== PROBLEM TO SOLVE ==
Look for the string "Points" in the listing below and copy every line in which it appears.

== RECORDED DATA ==
________________

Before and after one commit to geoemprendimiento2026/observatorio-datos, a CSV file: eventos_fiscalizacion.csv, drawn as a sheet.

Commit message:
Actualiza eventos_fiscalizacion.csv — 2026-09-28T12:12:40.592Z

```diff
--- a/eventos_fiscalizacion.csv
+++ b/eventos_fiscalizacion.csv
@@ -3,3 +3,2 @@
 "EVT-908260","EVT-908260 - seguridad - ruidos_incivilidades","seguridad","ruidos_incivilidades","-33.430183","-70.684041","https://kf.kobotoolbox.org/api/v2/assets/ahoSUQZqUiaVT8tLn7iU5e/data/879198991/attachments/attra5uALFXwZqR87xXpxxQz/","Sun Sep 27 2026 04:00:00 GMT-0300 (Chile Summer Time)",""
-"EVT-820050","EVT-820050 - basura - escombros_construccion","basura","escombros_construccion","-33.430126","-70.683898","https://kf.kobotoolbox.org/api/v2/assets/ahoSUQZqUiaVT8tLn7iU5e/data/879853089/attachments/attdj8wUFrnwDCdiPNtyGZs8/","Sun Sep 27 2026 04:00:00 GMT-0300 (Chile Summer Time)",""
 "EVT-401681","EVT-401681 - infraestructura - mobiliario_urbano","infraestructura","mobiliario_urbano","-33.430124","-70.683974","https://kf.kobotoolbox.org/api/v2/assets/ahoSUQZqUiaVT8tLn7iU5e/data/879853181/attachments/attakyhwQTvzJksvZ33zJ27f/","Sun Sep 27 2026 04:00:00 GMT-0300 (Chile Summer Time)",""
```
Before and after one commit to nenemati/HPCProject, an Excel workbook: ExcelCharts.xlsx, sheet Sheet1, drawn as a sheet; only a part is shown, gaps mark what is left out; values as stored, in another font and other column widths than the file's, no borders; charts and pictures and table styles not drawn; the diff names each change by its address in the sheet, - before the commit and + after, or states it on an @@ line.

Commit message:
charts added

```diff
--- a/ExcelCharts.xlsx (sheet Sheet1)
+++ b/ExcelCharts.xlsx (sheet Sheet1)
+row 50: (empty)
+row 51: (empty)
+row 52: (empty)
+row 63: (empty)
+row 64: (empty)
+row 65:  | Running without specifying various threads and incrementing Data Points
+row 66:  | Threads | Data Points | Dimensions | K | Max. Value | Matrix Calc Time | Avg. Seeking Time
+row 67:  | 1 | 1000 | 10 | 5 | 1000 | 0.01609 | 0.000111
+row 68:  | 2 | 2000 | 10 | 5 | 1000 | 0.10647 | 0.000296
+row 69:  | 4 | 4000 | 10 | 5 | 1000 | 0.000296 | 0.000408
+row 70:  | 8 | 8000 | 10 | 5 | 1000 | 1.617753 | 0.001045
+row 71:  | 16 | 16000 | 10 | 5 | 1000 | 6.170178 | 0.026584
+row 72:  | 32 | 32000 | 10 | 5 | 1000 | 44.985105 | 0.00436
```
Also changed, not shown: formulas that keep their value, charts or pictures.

________________

== PROBLEM SOLUTION ==
+row 65:  | Running without specifying various threads and incrementing Data Points
+row 66:  | Threads | Data Points | Dimensions | K | Max. Value | Matrix Calc Time | Avg. Seeking Time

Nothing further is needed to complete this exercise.